The effect on patients, especially, has been palpable, said Mike Woolf, the manager of Green Health Docs in Frederick. As an evaluation clinic — where patients can consult and receive referrals from physicians registered to prescribe medical marijuana in the state of Maryland — the Frederick location alone receives more than 400 calls a day. Some patients call every day, Woolf added, asking when product will be available.
“There’s one mother whose young child has cerebral palsy and really doesn’t function well, but they tried medical cannabis once at the recommendation of a friend and said the difference was night and day,” he said. “So, to hear her calling every day and asking, ‘When can I get help for my child?’ That’s heart-wrenching. These are patients who feel like they’re being denied better quality of life.”
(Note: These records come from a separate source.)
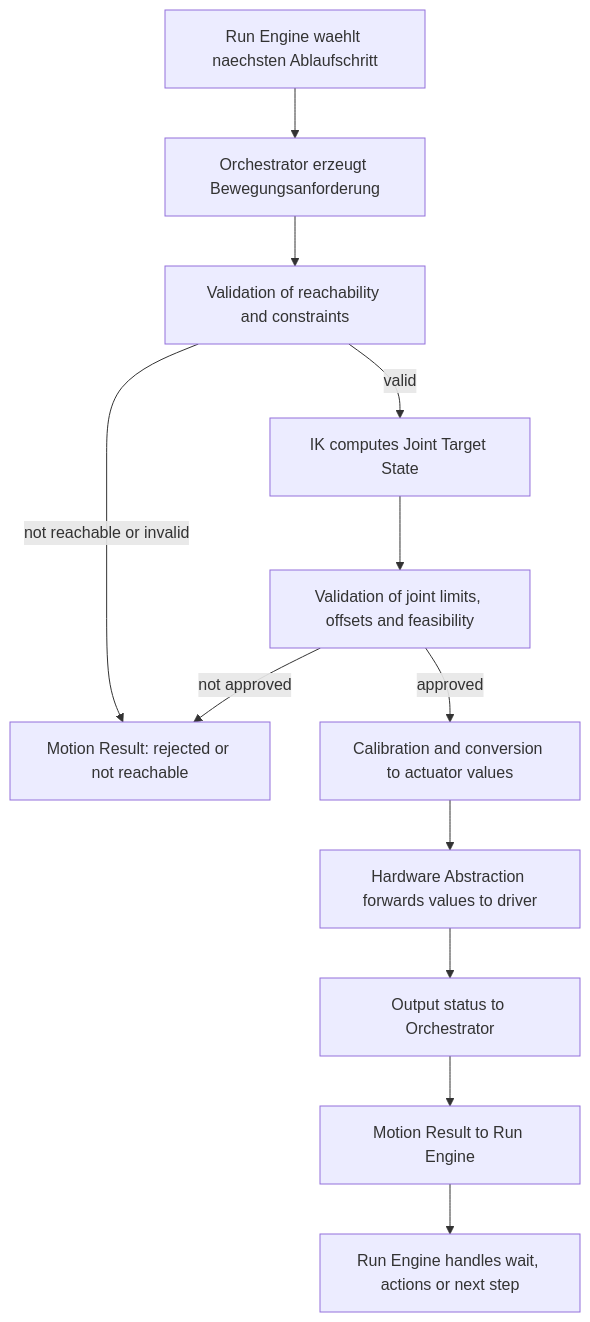
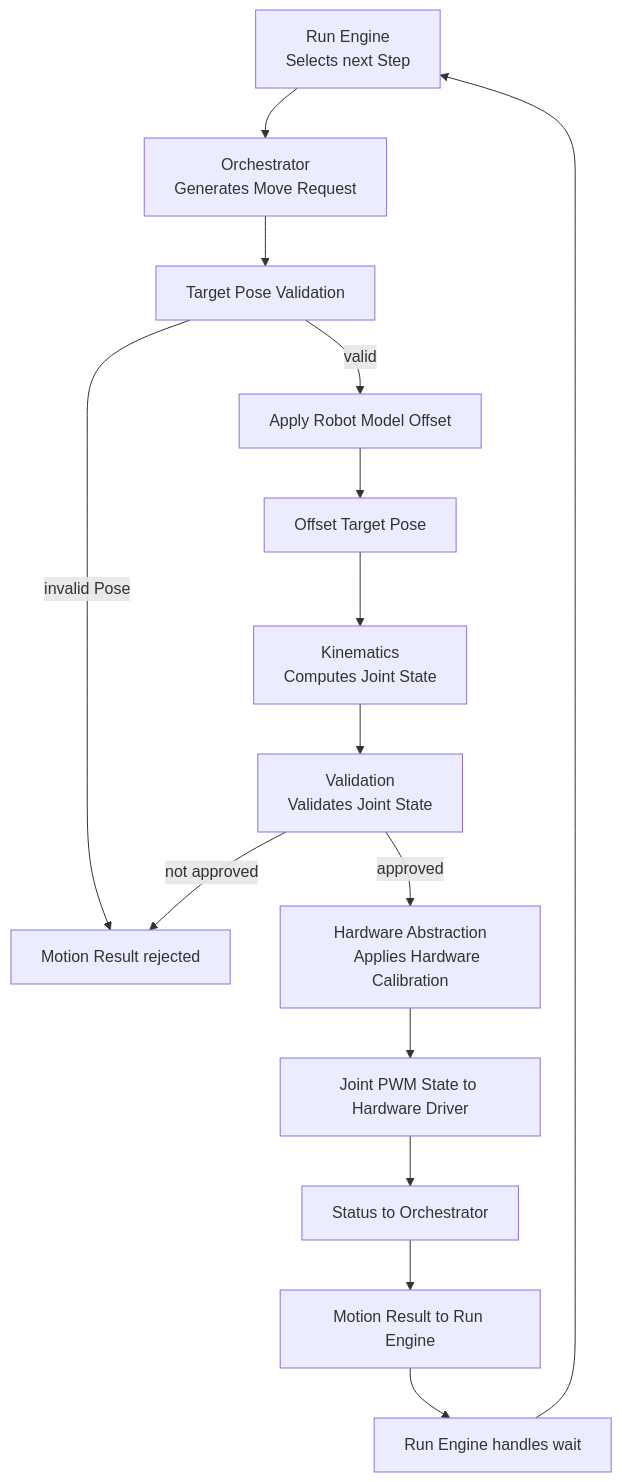
One commit to butz1999/inverse_kinematik changed the seventh of 7 diagrams in doc/projektbeschreibung.md. Above: the diagram before and after it, drawn with Mermaid. The commit also changed other lines of this file and 5 other files, not shown here.

````diff
--- a/doc/projektbeschreibung.md
+++ b/doc/projektbeschreibung.md
@@ -551,14 +565,22 @@
 ```mermaid
 flowchart TD
-    A[Run Engine waehlt naechsten Ablaufschritt] --> B[Orchestrator erzeugt Bewegungsanforderung]
-    B --> C[Validation of reachability and constraints]
-    C -->|not reachable or invalid| D[Motion Result: rejected or not reachable]
-    C -->|valid| E[IK computes Joint Target State]
-    E --> F[Validation of joint limits, offsets and feasibility]
-    F -->|not approved| D
-    F -->|approved| G[Calibration and conversion to actuator values]
-    G --> H[Hardware Abstraction forwards values to driver]
-    H --> I[Output status to Orchestrator]
-    I --> J[Motion Result to Run Engine]
-    J --> K[Run Engine handles wait, actions or next step]
+    A[Run Engine
+    Selects next Step] --> B[Orchestrator
+    Generates Move Request]
+    B --> C[Target Pose Validation]
+    C -->|invalid Pose| D[Motion Result rejected]
+    C -->|valid| E[Apply Robot Model Offset]
+    E --> F[Offset Target Pose]
+    F --> G[Kinematics
+    Computes Joint State]
+    G --> H[Validation
+    Validates Joint State]
+    H -->|not approved| D
+    H -->|approved| I[Hardware Abstraction
+    Applies Hardware Calibration]
+    I --> J[Joint PWM State to Hardware Driver]
+    J --> K[Status to Orchestrator]
+    K --> L[Motion Result to Run Engine]
+    L --> M[Run Engine handles wait]
+    M --> A
 ```
````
There’s also no guarantee that cannabis will become available whenever the first of the state’s 12 licensed growers harvests a crop. Under Maryland law, cultivators must submit their product to independent testing from a licensed laboratory, with only one — in Baltimore — listed on the MMCC website. And because marijuana is a “collector” plant — with fast-growing roots that can easily absorb or store toxins from the environment — it can be more challenging to pass, Kline said.
Possible contamination is just one hurdle that Goldberg and his brother, Kevin, are hoping to avoid as the two owners wait for harvest at Green Leaf Medical. Across the state, growers face an especially exhaustive process with strict regulations on cultivation, tracking their plants and facility security.
Conquering Maryland, though, is just one part of the brothers’ overall branding and expansion strategy. The Goldbergs hope to expand into at least two other states, as well as Canada, and are cultivating 31 different medical cannabis strains at their facility in Frederick.
Some, like the aptly named “Painkiller XL,” are high in CBD, a cannabinoid found in medical marijuana that’s been observed to be effective at treating seizures and chronic pain. Unlike THC, CBD doesn’t have psychoactive effects, which means patients can consume the drug essentially without getting high.
Other strains are higher in THC — the only psychoactive cannabinoid, and one known to stimulate appetite — while others have a more balanced blend. The brothers also hope to develop a breeding program to develop even greater combinations. But while some other growers eventually hope to see a recreational cannabis model passed in Maryland, they said, Green Leaf is strictly focused on medical cannabis.
“It’s medicine that we’re making here,” Kevin said.
“It’s not recreational,” Philip added. “We actually lobby against recreational use, because we think it pulls legitimacy away from the medical program. That’s one thing that really sets us apart.”